#### What the task requires
Using the data below, work out how many lines contain "color", and report only that number.

** Data listing follows **

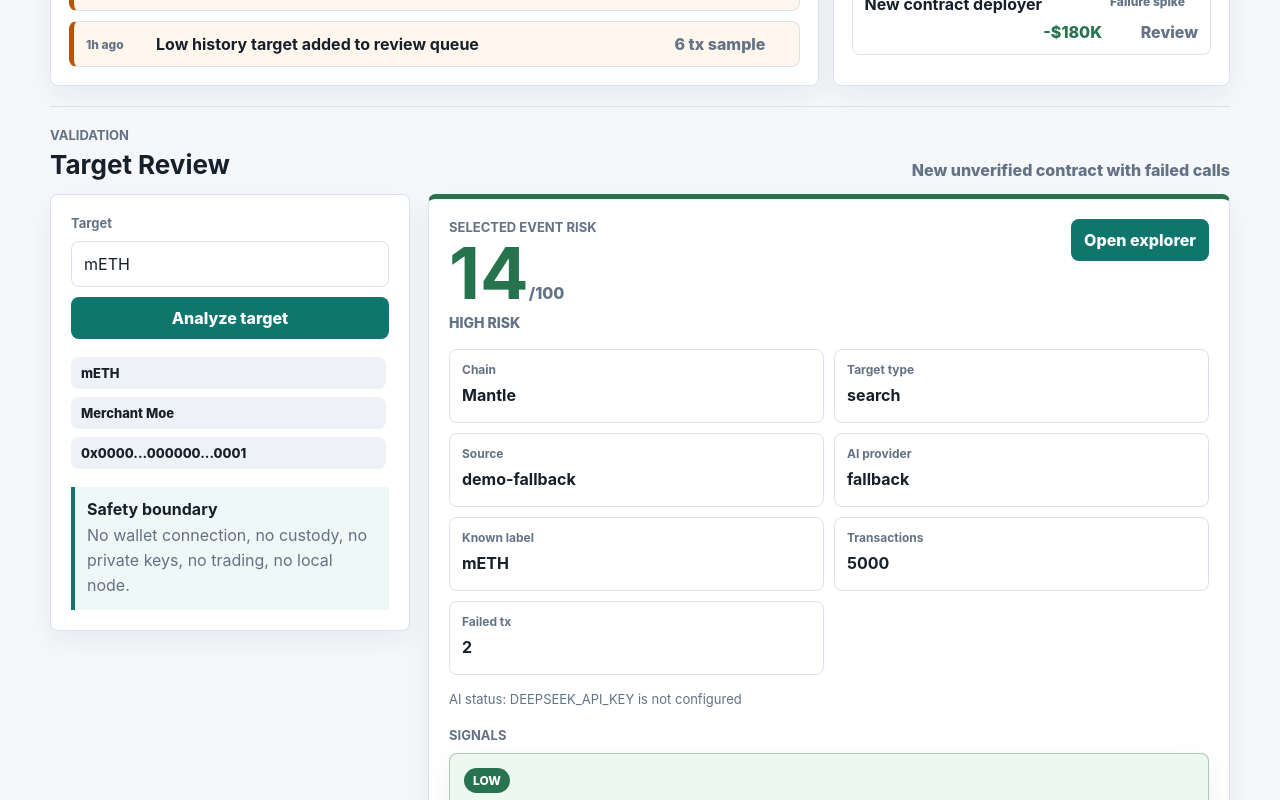
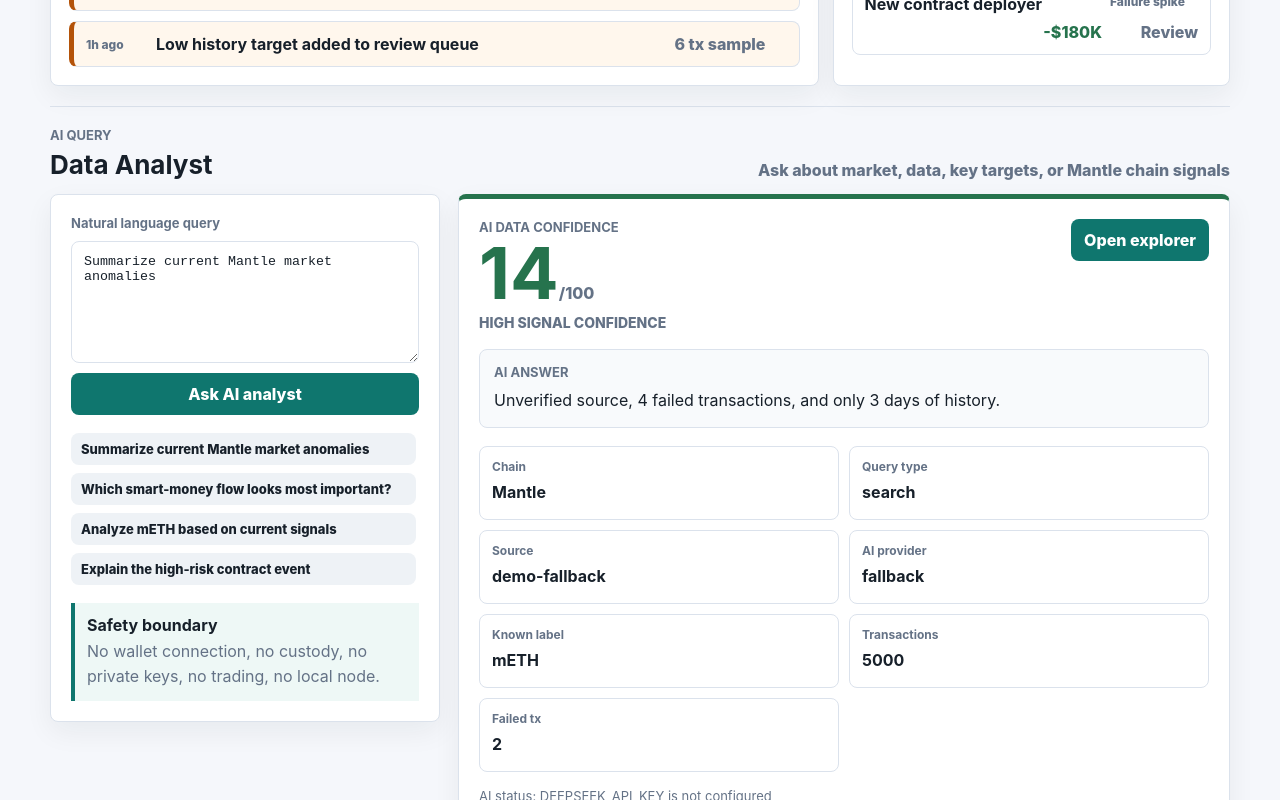
Before and after one commit to wkddkw/ai-mantle-alpha-risk-monitor, a Next.js app: page / in a window 1280 px wide. Shown: the part 560-1360 px from the top of the page. Built offline with nearby package versions, Linux system fonts and the light colour scheme.

Commit message:
Replace target review with AI data query

```diff
--- a/src/app/api/analyze/route.ts
+++ b/src/app/api/analyze/route.ts
@@ -51,7 +51,7 @@
         {
           role: "system",
           content:
-            "Return a concise Web3 risk summary in 3 short bullets, under 90 words total. Stay evidence-based. Do not provide financial advice. Do not use Markdown headings."
+            "You are a Mantle data analyst. Answer the user's natural-language query using only the provided Mantle signals. Return 3 concise bullets under 100 words total. Do not provide financial advice. Do not use Markdown headings."
         },
         { role: "user", content: prompt }
       ],
--- a/src/app/globals.css
+++ b/src/app/globals.css
@@ -112,11 +112,16 @@
   gap: 14px;
 }
 
-.validationGrid {
+.validationGrid,
+.queryGrid {
   display: grid;
   grid-template-columns: 360px minmax(0, 1fr);
   gap: 18px;
   align-items: start;
+}
+
+.queryGrid {
+  grid-template-columns: 390px minmax(0, 1fr);
 }
 
 .metrics {
@@ -193,7 +198,23 @@
   outline: none;
 }
 
+textarea {
+  width: 100%;
+  min-height: 122px;
+  resize: vertical;
+  border: 1px solid var(--line);
+  border-radius: 8px;
+  padding: 12px;
+  color: var(--ink);
+  outline: none;
+}
+
 input:focus {
+  border-color: var(--accent);
+  box-shadow: 0 0 0 3px rgb(15 118 110 / 14%);
+}
+
+textarea:focus {
   border-color: var(--accent);
   box-shadow: 0 0 0 3px rgb(15 118 110 / 14%);
 }
@@ -242,6 +263,10 @@
   overflow: hidden;
   text-overflow: ellipsis;
   white-space: nowrap;
+}
+
+.promptList {
+  max-height: none;
 }
 
 .notice {
@@ -356,6 +381,21 @@
 .facts strong {
   display: block;
   overflow-wrap: anywhere;
+}
+
+.aiAnswer {
+  margin-top: 18px;
+  border: 1px solid var(--line);
+  border-radius: 8px;
+  background: #f8fafc;
+  padding: 14px;
+}
+
+.aiAnswer p:last-child {
+  margin: 8px 0 0;
+  color: var(--ink);
+  line-height: 1.55;
+  white-space: pre-wrap;
 }
 
 .statusLine {
@@ -512,6 +552,7 @@
   .workspace,
   .intelGrid,
   .validationGrid,
+  .queryGrid,
   .signals,
   .metrics {
     grid-template-columns: 1fr;
--- a/src/app/page.tsx
+++ b/src/app/page.tsx
@@ -42,15 +42,6 @@
   score: number;
   evidence: string;
 }
-
-const examples = [
-  { label: "mETH", value: "mETH" },
-  { label: "Merchant Moe", value: "Merchant Moe" },
-  {
-    label: formatTargetLabel("0x0000000000000000000000000000000000000001"),
-    value: "0x0000000000000000000000000000000000000001"
-  }
-];
 
 const watchEvents: WatchEvent[] = [
   {
@@ -109,6 +100,13 @@
   { label: "New contract deployer", flow: "-$180K", confidence: "Review", tag: "Failure spike" }
 ];
 
+const promptExamples = [
+  "Summarize current Mantle market anomalies",
+  "Which smart-money flow looks most important?",
+  "Analyze mETH based on current signals",
+  "Explain the high-risk contract event"
+];
+
 function getRiskBand(score: number) {
   if (score >= 80) return "low";
   if (score >= 55) return "medium";
@@ -116,10 +114,9 @@
 }
 
 export default function Home() {
-  const [target, setTarget] = useState(examples[0].value);
+  const [target, setTarget] = useState(promptExamples[0]);
   const [analysis, setAnalysis] = useState<AnalysisResponse | null>(null);
   const [selectedEvent, setSelectedEvent] = useState<WatchEvent>(watchEvents[0]);
-  const [recentTargets, setRecentTargets] = useState(examples);
   const [loading, setLoading] = useState(false);
   const [error, setError] = useState("");
 
@@ -147,16 +144,6 @@
 
       const nextAnalysis = (await response.json()) as AnalysisResponse;
       setAnalysis(nextAnalysis);
-      setRecentTargets((items) => {
-        const nextItem = {
-          label: formatTargetLabel(requestedTarget),
-          value: requestedTarget
-        };
-        const deduped = items.filter(
-          (item) => item.value.toLowerCase() !== requestedTarget.toLowerCase()
-        );
-        return [nextItem, ...deduped].slice(0, 5);
-      });
     } catch (err) {
       setError(err instanceof Error ? err.message : "Unknown error");
     } finally {
@@ -270,38 +257,38 @@
       <section className="validationZone">
         <div className="zoneHead">
           <div>
-            <p className="eyebrow">Validation</p>
-            <h2>Target Review</h2>
+            <p className="eyebrow">AI Query</p>
+            <h2>Data Analyst</h2>
           </div>
-          <span>{analysis ? "Manual analysis" : selectedEvent.title}</span>
+          <span>Ask about market, data, key targets, or Mantle chain signals</span>
         </div>
 
-        <div className="validationGrid">
+        <div className="queryGrid">
           <aside className="panel controls">
           <form onSubmit={submit}>
-            <label htmlFor="target">Target</label>
-            <input
+            <label htmlFor="target">Natural language query</label>
+            <textarea
               id="target"
               value={target}
               onChange={(event) => setTarget(event.target.value)}
-              placeholder="Protocol name, address, or transaction hash"
+              placeholder="Ask about current Mantle market, smart-money flow, risk clusters, mETH, Merchant Moe, or a contract address"
             />
             <button type="submit" disabled={loading}>
-              {loading ? "Analyzing target..." : "Analyze target"}
+              {loading ? "Analyzing data..." : "Ask AI analyst"}
             </button>
           </form>
 
           {loading ? <p className="loadingLine">Reading Mantle signals and AI verdict...</p> : null}
 
-          <div className="samples">
-            {recentTargets.map((example) => (
+          <div className="samples promptList">
+            {promptExamples.map((example) => (
               <button
-                key={example.value}
+                key={example}
                 type="button"
-                onClick={() => setTarget(example.value)}
-                title={example.value}
+                onClick={() => setTarget(example)}
+                title={example}
               >
-                <span>{example.label}</span>
+                <span>{example}</span>
               </button>
             ))}
           </div>
@@ -317,19 +304,24 @@
           <section className="panel report">
           <div className="scoreRow">
             <div>
-              <p className="label">Selected event risk</p>
+              <p className="label">AI data confidence</p>
               <strong className="scoreValue">{analysis ? visibleAnalysis.score : selectedEvent.score}</strong>
               <span>/100</span>
-              <em>{analysis ? riskBand : selectedEvent.severity} risk</em>
+              <em>{analysis ? riskBand : selectedEvent.severity} signal confidence</em>
             </div>
             <a href={visibleAnalysis.explorerUrl} target="_blank" rel="noreferrer">
               Open explorer
             </a>
           </div>
 
+          <div className="aiAnswer">
+            <p className="label">AI answer</p>
+            <p>{analysis ? visibleAnalysis.aiSummary : selectedEvent.evidence}</p>
+          </div>
+
           <div className="facts">
             <Fact label="Chain" value={visibleAnalysis.chain} />
-            <Fact label="Target type" value={visibleAnalysis.targetType} />
+            <Fact label="Query type" value={visibleAnalysis.targetType} />
             <Fact label="Source" value={visibleAnalysis.source} />
             <Fact label="AI provider" value={visibleAnalysis.aiProvider} />
             <Fact label="Known label" value={visibleAnalysis.snapshot.knownProtocol || "N/A"} />
@@ -341,7 +333,7 @@
           ) : null}
 
           <div className="detailBlock">
-            <p className="label">Signals</p>
+            <p className="label">Evidence used</p>
             <div className="signals">
               {visibleAnalysis.signals.map((signal) => (
                 <article className="signal" data-severity={signal.severity} key={signal.id}>
@@ -376,15 +368,3 @@
     </div>
   );
 }
-
-function formatTargetLabel(value: string) {
-  if (/^0x[a-fA-F0-9]{40}$/.test(value)) {
-    return `${value.slice(0, 6)}...${value.slice(22, 28)}...${value.slice(-4)}`;
-  }
-
-  if (/^0x[a-fA-F0-9]{64}$/.test(value)) {
-    return `${value.slice(0, 8)}...${value.slice(32, 40)}...${value.slice(-6)}`;
-  }
-
-  return value;
-}
--- a/src/lib/risk.ts
+++ b/src/lib/risk.ts
@@ -138,9 +138,9 @@
   return [
     "You are an evidence-based Web3 risk analyst for a hackathon demo.",
     `Chain: ${input.chain}`,
-    `Target type: ${input.targetType}`,
-    `Target: ${input.target}`,
-    "Explain the observed Mantle data in plain English.",
+    `Query type: ${input.targetType}`,
+    `User query or target: ${input.target}`,
+    "Explain the observed Mantle market, target, or anomaly data in plain English.",
     "This is not financial advice.",
     "Keep the answer under 90 words.",
     "Use exactly three short bullets: Summary, Main evidence, Reviewer check.",
```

** End of Data listing **

#### Response to the task
4